Rogue AV scam targets Google users

Share this article:

An ongoing attack on Google users is sending victims to rogue anti-virus software sites, researchers said this week.

The attack takes advantage of Google's page-ranking feature, according to researchers at eSoft's Threat Prevention Team. The scam works like this: An attacker hacks a site, but instead of embedding exploits on the hacked site, they put links to other websites to boost rankings for malicious sites, and Google users in particular seem to be the targets.

“The sites whose search engine ranking is being boosted are now serving up malware through a complex series of redirects,” Lee Graves, senior technical services engineer with eSoft, wrote on the company's Threat Prevention Team blog.  “However, the redirects and the malware are only served up if the user gets to the site after clicking the link on Google. Going directly to the malicious site (by pasting into your browser directly) results in a harmless page.”

But clicking on the results in Google may bring the user to a website using a common rogue anti-virus template that alerts the user that their PC is infected and prompts unsuspecting users to download what is really a trojan.

“They're actually using a PageRank bomb, or blackhat SEO attack,” Graves told SCMagazineUS.com Tuesday.

There seems to be a few specific search terms being used, and others terms are regularly being added, he said.

“There are bunch of dangerous search terms,” Graves said. “As news changes, the terms they use change.

The scam is similar to other scareware attacks, he said.

“If you click on a dangerous result, you'll get redirected around to a couple of places, then come to a rogue AV site that says you're infected with all kinds of malware,” he said.

So far, Google is the only search site involved in the attack. A spokesman for the search giant could not be reached for comment Tuesday.

Share this article:
You must be a registered member of SC Magazine to post a comment.

Sign up to our newsletters

TOP COMMENTS

More in News

Adobe exploit used to spread Dyre credential stealer

Adobe exploit used to spread Dyre credential stealer

Users running vulnerable Adobe software could be in danger of having credentials for Bitcoin websites stolen.

Staples is investigating a potential issue involving credit card data

Staples is investigating a potential issue involving credit ...

The company said it is investigating a potential issue involving credit card data and that customers are not responsible for fraudulent activity on cards if an issue is discovered.

Skills set a priority over legacy prejudices, experts say

Skills set a priority over legacy prejudices, experts ...

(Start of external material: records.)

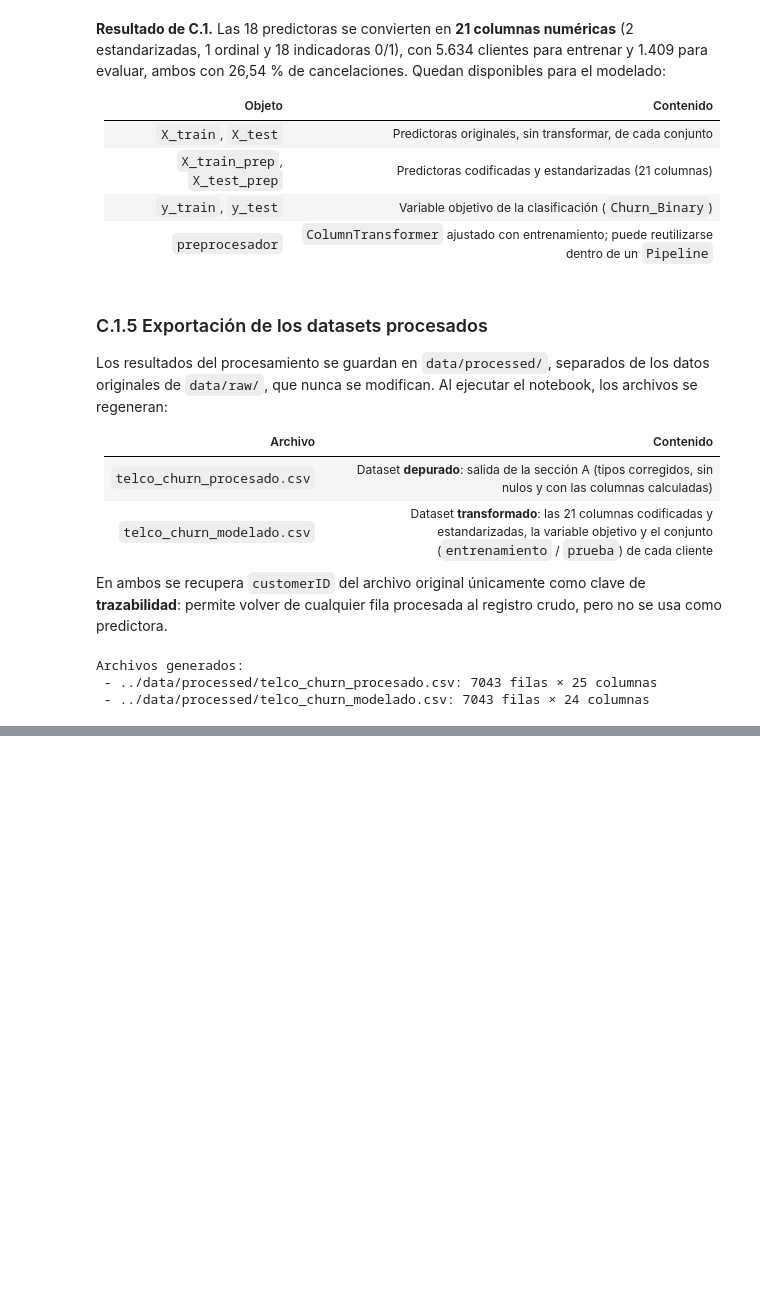
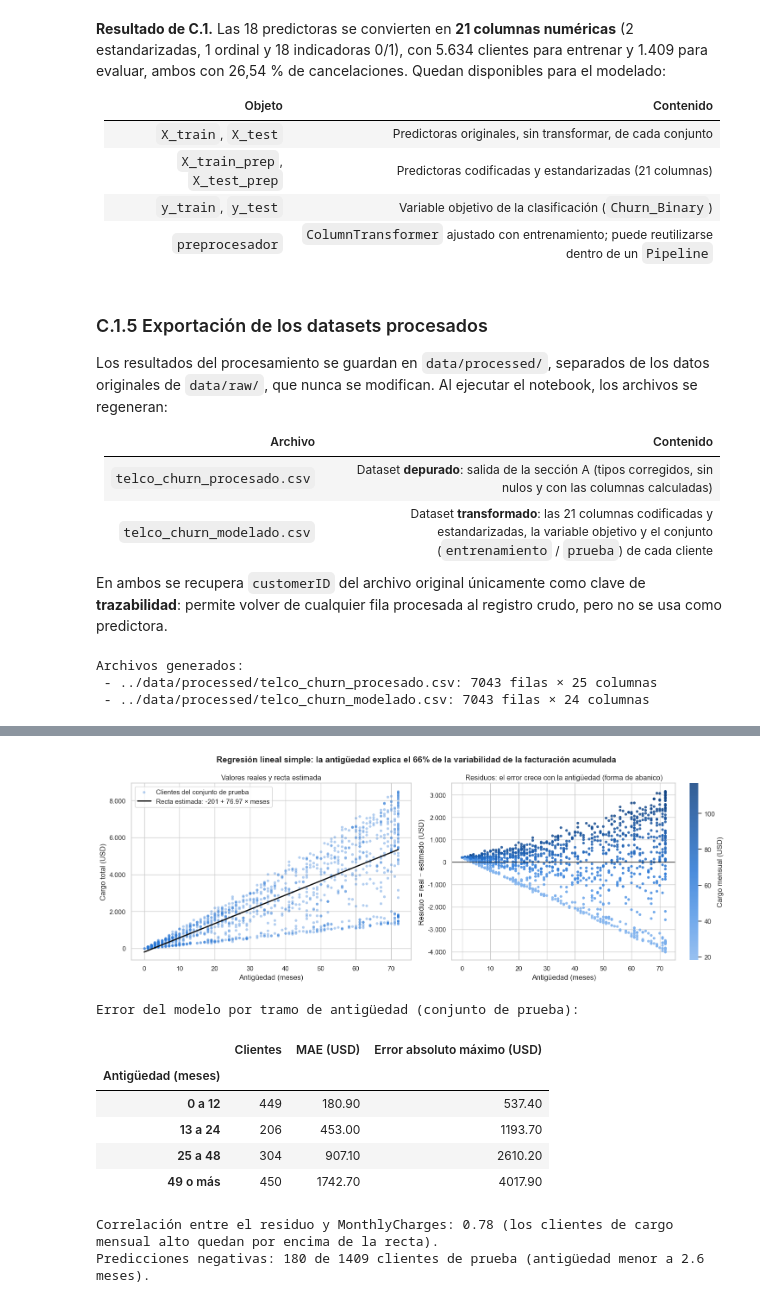
Before and after one commit to LauritoFarias/tpi-analisis-de-datos, a Jupyter notebook: notebooks/TPI_Analisis_de_Datos.ipynb, the cells around one changed output, grey strips where cells are left out. Drawn from its saved outputs; the diff is of its cells as text; code cells hidden in the pictures; blank space fills up the shorter version.

```diff
--- a/notebooks/TPI_Analisis_de_Datos.ipynb
+++ b/notebooks/TPI_Analisis_de_Datos.ipynb
@@ -1104,0 +1201,76 @@ Archivos generados:
+# %%
+# =============================================================================
+# C.2.2 - RECTA DE REGRESIÓN Y RESIDUOS EN EL CONJUNTO DE PRUEBA
+# =============================================================================
+from matplotlib.colors import LinearSegmentedColormap
+from matplotlib.ticker import FuncFormatter
+
+residuos_test_reg = y_test_reg - pred_test_reg
+cargo_mensual_test_reg = df_modelo.loc[X_test.index, 'MonthlyCharges']
+antiguedad_test_reg = X_test_reg['TenureMonths']
+
+escala_azul_c = LinearSegmentedColormap.from_list(
+    'escala_azul', ['#86b6ef', '#5598e7', '#2a78d6', '#1c5cab', '#104281']   # un solo tono: más oscuro = cargo mayor
+)
+formato_miles_c = FuncFormatter(lambda valor, _: f'{valor:,.0f}'.replace(',', '.'))
+
+fig, ejes_c = plt.subplots(1, 2, figsize=(15, 5.5))
+
+# Izquierda: valores reales y recta estimada
+eje_c = ejes_c[0]
+eje_c.scatter(antiguedad_test_reg, y_test_reg, s=20, color='#2a78d6', alpha=0.35, linewidths=0,
+              label='Clientes del conjunto de prueba')
+x_recta_c = np.array([0, antiguedad_test_reg.max()])
+eje_c.plot(x_recta_c, ordenada_reg + pendiente_reg * x_recta_c, color='#0b0b0b', lw=2,
+           label=f'Recta estimada: {ordenada_reg:.0f} + {pendiente_reg:.2f} × meses')
+eje_c.set(title='Valores reales y recta estimada', xlabel='Antigüedad (meses)', ylabel='Cargo total (USD)')
+eje_c.yaxis.set_major_formatter(formato_miles_c)
+eje_c.legend(loc='upper left', frameon=True)
+
+# Derecha: residuos según la antigüedad, coloreados por el cargo mensual
+eje_c = ejes_c[1]
+puntos_c = eje_c.scatter(antiguedad_test_reg, residuos_test_reg, c=cargo_mensual_test_reg,
+                         cmap=escala_azul_c, s=20, alpha=0.85, linewidths=0)
+eje_c.axhline(0, color='#0b0b0b', lw=1)
+eje_c.set(title='Residuos: el error crece con la antigüedad (forma de abanico)',
+          xlabel='Antigüedad (meses)', ylabel='Residuo = real − estimado (USD)')
+eje_c.yaxis.set_major_formatter(formato_miles_c)
+barra_c = fig.colorbar(puntos_c, ax=eje_c, label='Cargo mensual (USD)')
+barra_c.outline.set_visible(False)
+
+fig.suptitle(
+    f'Regresión lineal simple: la antigüedad explica el {r2_test_reg:.0%} de la variabilidad de la facturación acumulada',
+    fontsize=14, weight='bold'
+)
+plt.tight_layout()
+plt.show()
+
+# El error no es constante: se mide por tramo de antigüedad
+tramos_reg = pd.cut(antiguedad_test_reg, bins=[-1, 12, 24, 48, np.inf],
+                    labels=['0 a 12', '13 a 24', '25 a 48', '49 o más'])
+errores_por_tramo_reg = (
+    pd.DataFrame({'Antigüedad (meses)': tramos_reg, 'error_absoluto': residuos_test_reg.abs()})
+    .groupby('Antigüedad (meses)', observed=True)['error_absoluto']
+    .agg(['size', 'mean', 'max'])
+    .rename(columns={'size': 'Clientes', 'mean': 'MAE (USD)', 'max': 'Error absoluto máximo (USD)'})
+)
+print('Error del modelo por tramo de antigüedad (conjunto de prueba):')
+display(errores_por_tramo_reg.round(1))
+
+correlacion_residuo_cargo_reg = np.corrcoef(residuos_test_reg, cargo_mensual_test_reg)[0, 1]
+predicciones_negativas_reg = int((pred_test_reg < 0).sum())
+print(f'Correlación entre el residuo y MonthlyCharges: {correlacion_residuo_cargo_reg:.2f} '
+      f'(los clientes de cargo mensual alto quedan por encima de la recta).')
+print(f'Predicciones negativas: {predicciones_negativas_reg} de {len(pred_test_reg)} clientes de prueba '
+      f'(antigüedad menor a {-ordenada_reg / pendiente_reg:.1f} meses).')
+# %% [output]
+[figure, added]
+Error del modelo por tramo de antigüedad (conjunto de prueba):
+|  | Clientes | MAE (USD) | Error absoluto máximo (USD) |
+| Antigüedad (meses) |  |  |  |
+| 0 a 12 | 449 | 180.90 | 537.40 |
+| 13 a 24 | 206 | 453.00 | 1193.70 |
+| 25 a 48 | 304 | 907.10 | 2610.20 |
+| 49 o más | 450 | 1742.70 | 4017.90 |
+Correlación entre el residuo y MonthlyCharges: 0.78 (los clientes de cargo mensual alto quedan por encima de la recta).
+Predicciones negativas: 180 de 1409 clientes de prueba (antigüedad menor a 2.6 meses).
```
Also changed, not shown: parts of 4 cells of this notebook.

Cybersecurity expert Winn Schwartau and Robert Clark, a cyber law attorney at the Army Cyber Institute, discussed issues around hiring in the information security industry.